Chicago Woman Detained For Threats Against Trump And Family

A woman from Plainfield, Illinois, has been charged in Florida for allegedly sending emails threatening to shoot former President Donald Trump and his son Barron. The woman has been identified as Tracy Maria Fiorenza. Authorities first became aware of the emails in May and June this year and interviewed the woman in August.

A recently unsealed affidavit was filed on August 9 in the United States District Court for the Southern District of Florida. The affidavit was filed in support of criminal charges against Fiorenza by a U.S. Secret Service agent.

The document shows that agents began investigating Fiorenza in early June after receiving a complaint. According to the affidavit, Fiornza sent two emails to the school threatening Trump and his family.

In the first email Fiorneza is alleged to have sent, she wrote “I will state that I will shoot Donald Trump Sr. AND Barron Trump straight in the face at any opportunity that I get!” A second email dated June 6 reads “I am going to slam a bullet in Barron Trump’s head with his father IN SELF DEFENCE.”

Fiorenza was first contacted by US Secret Service Special Agent Sandra Trujillo from the Agency’s Chicago office in early June who offered Fiorenza several options to meet for a formal interview including public places and the defendant’s home. Ultimately, Fiorenza agreed to meet at the Chicago field office on June 14.

During the interview, Fiorenza was shown copies of the emails and confirmed to investigators that she had written and sent the messages intentionally. The affidavit states that Fiorenza was read her Miranda rights and was allowed to leave the office without being placed under arrest.

Fiorenza was arrested at her home in Illinois on August 21 and appeared before a judge at the Dirksen Federal Courthouse in Chicago that morning. She was remanded into U.S. Marshall’s custody and will be transported to Florida to face charges.

News reports from the Chicago Sun-Times show that Fiorenza is being represented by Daniel Hesler. Hesler is an attorney with the Federal Defender Program and describes himself as a “do-gooder” attorney on Facebook. Hesler did not respond to a request for comment.

Authorities decided to place Fiorenza in custody prior to a hearing because the threats she allegedly made were directed at Barron Trump, a minor. The affidavit shows that charges are being sought under interstate communications laws rather than under the laws protecting former presidents and their families. Both crimes carry the same penalty.

Social media posts by Fiorenza — which have now been removed — show a pattern of violent rhetoric toward Trump and other elected officials. According to screenshots obtained by One America News, Fiorenza claims that the Trump family are the ringleaders of a Hollywood pedophile ring and that Trump used falsified educational records to get Barron placed in an exclusive education program.

Her posts also indicate that she reached out to the Secret Service in April after alleging that Trump was using “psychotronic” communications to control people, specifically “voice-to-skull” methods.

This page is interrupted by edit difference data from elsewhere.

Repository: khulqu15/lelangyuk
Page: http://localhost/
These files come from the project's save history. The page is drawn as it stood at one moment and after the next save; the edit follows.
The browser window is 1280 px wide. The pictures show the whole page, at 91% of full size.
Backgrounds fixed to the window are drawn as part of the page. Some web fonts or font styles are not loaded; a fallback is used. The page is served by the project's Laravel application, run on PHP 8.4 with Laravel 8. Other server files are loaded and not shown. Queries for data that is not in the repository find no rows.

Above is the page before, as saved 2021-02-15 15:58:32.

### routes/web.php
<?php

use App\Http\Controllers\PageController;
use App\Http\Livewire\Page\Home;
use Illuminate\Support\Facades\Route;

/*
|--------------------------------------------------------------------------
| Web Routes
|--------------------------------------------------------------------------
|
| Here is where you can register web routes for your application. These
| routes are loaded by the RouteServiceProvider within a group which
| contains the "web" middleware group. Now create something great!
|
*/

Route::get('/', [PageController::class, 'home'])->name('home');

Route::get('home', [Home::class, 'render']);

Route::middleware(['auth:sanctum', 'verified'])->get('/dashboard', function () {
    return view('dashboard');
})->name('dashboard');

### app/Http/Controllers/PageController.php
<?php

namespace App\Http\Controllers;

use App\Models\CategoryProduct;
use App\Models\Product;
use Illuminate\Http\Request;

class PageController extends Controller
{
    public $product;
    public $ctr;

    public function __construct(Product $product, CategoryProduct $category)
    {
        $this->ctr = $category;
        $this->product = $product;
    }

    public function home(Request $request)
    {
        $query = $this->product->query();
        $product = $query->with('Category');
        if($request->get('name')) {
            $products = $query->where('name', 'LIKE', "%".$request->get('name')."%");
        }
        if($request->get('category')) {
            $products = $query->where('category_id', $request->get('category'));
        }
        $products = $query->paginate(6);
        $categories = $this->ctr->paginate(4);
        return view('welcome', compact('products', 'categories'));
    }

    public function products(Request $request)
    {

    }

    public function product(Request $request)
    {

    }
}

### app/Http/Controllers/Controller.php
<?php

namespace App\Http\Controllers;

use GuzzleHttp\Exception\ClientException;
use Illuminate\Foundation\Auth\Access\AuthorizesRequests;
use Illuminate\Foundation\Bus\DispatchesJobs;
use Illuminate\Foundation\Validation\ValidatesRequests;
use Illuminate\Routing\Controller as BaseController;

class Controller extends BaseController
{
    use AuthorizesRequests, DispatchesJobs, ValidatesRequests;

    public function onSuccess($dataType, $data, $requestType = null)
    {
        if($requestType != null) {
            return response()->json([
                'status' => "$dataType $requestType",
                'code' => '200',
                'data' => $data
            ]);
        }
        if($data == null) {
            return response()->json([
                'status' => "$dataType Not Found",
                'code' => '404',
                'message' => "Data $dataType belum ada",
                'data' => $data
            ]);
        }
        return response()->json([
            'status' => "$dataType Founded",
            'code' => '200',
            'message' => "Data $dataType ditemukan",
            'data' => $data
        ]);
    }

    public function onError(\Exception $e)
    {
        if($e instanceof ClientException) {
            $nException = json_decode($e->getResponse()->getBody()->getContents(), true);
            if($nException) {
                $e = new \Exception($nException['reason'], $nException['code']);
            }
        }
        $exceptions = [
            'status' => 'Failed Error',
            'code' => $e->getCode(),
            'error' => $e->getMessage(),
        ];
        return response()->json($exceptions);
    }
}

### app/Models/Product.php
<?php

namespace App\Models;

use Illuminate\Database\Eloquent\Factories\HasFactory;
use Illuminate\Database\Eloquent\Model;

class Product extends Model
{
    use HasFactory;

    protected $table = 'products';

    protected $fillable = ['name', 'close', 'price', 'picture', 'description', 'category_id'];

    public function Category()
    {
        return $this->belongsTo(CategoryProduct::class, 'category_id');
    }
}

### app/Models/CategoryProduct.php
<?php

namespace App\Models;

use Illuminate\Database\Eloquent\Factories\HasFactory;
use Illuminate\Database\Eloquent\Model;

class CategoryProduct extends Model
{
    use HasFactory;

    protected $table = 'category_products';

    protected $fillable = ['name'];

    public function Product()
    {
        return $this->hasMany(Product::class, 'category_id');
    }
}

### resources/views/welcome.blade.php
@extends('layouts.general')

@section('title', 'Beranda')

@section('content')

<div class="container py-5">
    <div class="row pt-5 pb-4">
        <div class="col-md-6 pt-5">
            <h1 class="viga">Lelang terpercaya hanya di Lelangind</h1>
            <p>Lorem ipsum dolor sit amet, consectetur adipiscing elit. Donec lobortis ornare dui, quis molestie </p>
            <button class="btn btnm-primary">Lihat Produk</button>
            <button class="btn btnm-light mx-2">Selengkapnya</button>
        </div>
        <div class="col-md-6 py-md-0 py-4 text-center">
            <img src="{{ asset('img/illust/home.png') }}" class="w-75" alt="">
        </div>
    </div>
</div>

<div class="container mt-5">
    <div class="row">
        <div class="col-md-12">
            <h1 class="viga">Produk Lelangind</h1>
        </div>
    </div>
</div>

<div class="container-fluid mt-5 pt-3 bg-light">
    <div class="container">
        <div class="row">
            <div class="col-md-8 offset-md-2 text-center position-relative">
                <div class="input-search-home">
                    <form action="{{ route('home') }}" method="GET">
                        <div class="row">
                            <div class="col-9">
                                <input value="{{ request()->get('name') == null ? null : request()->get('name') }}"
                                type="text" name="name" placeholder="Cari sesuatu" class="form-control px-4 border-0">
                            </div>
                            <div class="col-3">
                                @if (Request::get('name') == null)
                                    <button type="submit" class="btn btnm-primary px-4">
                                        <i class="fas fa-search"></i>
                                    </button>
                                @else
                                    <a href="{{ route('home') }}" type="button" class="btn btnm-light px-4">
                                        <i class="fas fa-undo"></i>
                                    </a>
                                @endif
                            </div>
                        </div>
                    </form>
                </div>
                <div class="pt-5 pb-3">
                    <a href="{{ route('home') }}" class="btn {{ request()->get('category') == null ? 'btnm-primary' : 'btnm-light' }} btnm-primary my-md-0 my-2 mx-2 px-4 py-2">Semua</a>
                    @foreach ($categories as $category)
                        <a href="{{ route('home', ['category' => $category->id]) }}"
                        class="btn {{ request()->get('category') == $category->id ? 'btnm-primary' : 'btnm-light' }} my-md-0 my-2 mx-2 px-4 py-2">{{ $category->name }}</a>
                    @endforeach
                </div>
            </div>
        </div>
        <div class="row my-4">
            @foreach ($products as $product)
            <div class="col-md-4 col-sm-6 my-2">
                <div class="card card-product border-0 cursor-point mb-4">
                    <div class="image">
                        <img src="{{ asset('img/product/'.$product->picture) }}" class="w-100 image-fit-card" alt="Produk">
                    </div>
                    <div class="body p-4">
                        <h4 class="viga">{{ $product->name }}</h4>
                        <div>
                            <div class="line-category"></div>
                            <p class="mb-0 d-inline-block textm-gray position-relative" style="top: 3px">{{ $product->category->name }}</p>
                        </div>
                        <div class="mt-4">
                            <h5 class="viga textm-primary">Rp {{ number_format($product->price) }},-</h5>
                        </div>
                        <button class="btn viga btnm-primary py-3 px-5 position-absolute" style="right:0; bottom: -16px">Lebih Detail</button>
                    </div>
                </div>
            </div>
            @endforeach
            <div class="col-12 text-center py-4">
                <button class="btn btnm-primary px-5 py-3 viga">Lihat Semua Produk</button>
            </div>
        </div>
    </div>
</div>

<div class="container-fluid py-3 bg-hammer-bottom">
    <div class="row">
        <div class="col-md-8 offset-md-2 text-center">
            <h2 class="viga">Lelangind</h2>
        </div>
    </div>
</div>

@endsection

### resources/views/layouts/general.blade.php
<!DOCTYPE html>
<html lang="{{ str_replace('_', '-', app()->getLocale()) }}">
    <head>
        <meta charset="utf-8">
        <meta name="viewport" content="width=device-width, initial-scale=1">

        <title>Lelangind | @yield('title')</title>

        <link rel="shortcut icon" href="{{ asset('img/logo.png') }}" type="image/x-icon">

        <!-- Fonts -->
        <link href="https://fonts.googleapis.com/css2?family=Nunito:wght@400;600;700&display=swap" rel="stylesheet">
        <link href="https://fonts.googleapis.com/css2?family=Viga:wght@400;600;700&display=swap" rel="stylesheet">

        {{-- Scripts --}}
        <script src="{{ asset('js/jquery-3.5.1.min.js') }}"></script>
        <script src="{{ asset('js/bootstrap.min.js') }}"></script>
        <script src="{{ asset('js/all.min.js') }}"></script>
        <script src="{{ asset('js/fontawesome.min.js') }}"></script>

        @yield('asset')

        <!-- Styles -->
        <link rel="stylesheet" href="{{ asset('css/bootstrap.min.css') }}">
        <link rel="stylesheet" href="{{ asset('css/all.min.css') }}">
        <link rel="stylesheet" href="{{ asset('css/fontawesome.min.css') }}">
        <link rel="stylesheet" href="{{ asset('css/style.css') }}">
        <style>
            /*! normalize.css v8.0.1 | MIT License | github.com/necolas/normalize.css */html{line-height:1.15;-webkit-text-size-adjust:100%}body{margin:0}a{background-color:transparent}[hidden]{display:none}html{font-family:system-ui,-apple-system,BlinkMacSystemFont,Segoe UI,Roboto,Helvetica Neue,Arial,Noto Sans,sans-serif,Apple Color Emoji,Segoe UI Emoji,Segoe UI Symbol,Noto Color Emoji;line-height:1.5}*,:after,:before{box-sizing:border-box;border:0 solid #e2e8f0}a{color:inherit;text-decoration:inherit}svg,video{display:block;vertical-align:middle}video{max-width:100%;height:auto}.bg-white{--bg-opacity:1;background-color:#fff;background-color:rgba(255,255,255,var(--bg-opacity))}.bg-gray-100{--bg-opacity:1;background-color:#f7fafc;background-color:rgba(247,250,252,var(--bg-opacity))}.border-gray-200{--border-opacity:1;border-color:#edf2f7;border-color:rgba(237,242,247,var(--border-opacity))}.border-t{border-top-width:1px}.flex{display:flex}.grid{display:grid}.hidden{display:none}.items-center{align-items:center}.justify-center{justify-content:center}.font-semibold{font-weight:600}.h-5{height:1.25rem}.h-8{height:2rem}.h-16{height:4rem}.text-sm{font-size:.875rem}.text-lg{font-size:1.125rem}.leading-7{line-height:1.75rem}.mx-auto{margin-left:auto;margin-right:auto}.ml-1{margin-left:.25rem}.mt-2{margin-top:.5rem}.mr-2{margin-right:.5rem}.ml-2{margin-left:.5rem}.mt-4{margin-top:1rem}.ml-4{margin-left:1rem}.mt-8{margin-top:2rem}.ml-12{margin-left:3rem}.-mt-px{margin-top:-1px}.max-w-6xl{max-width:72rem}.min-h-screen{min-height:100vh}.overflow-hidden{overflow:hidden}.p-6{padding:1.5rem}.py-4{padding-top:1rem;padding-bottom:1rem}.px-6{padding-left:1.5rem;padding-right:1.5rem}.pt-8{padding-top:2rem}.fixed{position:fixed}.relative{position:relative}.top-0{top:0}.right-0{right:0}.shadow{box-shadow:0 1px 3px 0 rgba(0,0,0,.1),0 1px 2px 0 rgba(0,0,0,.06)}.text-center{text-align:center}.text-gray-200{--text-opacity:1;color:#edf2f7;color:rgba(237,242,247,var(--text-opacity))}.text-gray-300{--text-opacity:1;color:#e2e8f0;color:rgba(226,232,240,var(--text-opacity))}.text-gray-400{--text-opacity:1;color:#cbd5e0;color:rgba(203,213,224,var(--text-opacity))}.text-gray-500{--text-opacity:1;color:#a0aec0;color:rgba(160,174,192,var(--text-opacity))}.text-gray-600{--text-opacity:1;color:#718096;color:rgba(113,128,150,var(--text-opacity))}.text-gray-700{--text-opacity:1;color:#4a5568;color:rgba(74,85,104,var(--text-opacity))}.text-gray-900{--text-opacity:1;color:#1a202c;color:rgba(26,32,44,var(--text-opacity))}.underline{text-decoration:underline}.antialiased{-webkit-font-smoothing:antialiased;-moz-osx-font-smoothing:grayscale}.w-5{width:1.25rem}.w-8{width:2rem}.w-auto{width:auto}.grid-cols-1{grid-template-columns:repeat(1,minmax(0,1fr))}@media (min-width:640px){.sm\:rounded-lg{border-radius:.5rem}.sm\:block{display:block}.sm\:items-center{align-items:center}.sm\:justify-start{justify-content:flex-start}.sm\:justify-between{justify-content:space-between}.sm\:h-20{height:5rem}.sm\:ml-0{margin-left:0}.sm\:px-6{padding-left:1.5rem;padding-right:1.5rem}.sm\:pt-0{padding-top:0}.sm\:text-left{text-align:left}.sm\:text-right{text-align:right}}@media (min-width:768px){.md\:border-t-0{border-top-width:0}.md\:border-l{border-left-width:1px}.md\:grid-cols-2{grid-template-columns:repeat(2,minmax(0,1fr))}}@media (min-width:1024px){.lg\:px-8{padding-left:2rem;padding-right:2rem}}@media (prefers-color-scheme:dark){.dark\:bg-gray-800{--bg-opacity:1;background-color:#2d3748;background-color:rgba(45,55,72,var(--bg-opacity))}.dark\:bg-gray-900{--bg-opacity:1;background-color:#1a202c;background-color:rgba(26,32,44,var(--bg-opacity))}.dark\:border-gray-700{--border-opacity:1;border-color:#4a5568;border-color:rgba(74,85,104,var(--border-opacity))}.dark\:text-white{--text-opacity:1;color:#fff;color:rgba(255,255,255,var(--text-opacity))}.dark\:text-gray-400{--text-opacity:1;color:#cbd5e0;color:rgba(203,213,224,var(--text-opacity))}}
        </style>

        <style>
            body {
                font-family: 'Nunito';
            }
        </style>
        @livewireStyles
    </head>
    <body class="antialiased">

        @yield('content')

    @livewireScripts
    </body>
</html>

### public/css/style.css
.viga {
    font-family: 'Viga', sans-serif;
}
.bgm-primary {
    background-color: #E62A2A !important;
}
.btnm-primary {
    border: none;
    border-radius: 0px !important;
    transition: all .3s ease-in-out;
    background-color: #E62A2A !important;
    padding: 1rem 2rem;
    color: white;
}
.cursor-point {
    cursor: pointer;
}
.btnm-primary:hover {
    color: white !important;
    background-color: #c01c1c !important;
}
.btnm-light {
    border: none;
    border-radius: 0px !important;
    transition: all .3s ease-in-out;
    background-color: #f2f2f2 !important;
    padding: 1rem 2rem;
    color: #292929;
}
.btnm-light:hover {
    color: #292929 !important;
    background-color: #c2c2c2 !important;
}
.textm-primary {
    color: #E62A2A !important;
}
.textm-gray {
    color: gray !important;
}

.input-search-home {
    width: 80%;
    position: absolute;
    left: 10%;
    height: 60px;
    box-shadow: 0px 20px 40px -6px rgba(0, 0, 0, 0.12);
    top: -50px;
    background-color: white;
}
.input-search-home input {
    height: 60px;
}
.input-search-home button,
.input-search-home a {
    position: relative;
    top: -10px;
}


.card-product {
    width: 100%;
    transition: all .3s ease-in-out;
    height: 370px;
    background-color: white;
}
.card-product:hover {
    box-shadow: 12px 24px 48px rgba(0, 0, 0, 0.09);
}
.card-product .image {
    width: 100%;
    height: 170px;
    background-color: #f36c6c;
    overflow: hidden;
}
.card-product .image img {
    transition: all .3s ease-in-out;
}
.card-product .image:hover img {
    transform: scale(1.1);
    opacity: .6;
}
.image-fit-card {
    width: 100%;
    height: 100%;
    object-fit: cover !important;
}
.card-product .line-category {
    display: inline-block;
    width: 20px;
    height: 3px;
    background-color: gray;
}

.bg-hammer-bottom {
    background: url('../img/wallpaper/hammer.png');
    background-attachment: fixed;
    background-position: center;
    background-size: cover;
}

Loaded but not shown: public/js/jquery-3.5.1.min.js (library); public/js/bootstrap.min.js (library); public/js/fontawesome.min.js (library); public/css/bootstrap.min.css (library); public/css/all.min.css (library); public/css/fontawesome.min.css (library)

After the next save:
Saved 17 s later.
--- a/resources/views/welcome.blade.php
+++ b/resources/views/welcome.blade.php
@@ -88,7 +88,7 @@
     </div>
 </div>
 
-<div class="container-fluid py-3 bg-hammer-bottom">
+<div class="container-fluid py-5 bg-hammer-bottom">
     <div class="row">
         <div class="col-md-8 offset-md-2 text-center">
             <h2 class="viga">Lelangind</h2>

These methods are part of a long-running conspiracy theory that alleges individual actors and governments use advanced technologies to control people using electromagnetic and microwave rays. Fiorenza includes a body map on her social media post that shows the various different physical reactions she believes can be controlled through psychotronic voice-to-skull techniques. This includes ailments ranging from involuntary muscle twitches to waking dreams.

Fiorenza claims that she is a member of the Illuminati and styles her name as Tracy Fiorenza de Rothschild though there is no evidence that she is a member of the famously wealthy family.

Investigators are drawing criticism online for the apparently different treatment Fiorenza received in light of the shooting death of a Utah man who made similar threats online against President Joe Biden. In that matter, Federal Bureau of Investigations agents attempted to serve an arrest warrant at the home of Craig Robertson, 75 on August 9.

According to the FBI, Robertson pointed a handgun at agents leading to the fatal shooting. Robertson had allegedly posted threatening messages about Biden and photographs of firearms ahead of a planned visit by the president to the state. Robertson’s fatal shooting occurred on the same day the affidavit against Fiorenza was filed in Florida.

Authorities in Chicago have not yet determined how or when Fiorenza will be remanded to Florida. The charges carry a maximum punishment of five years in prison and could result in fines of $200,000.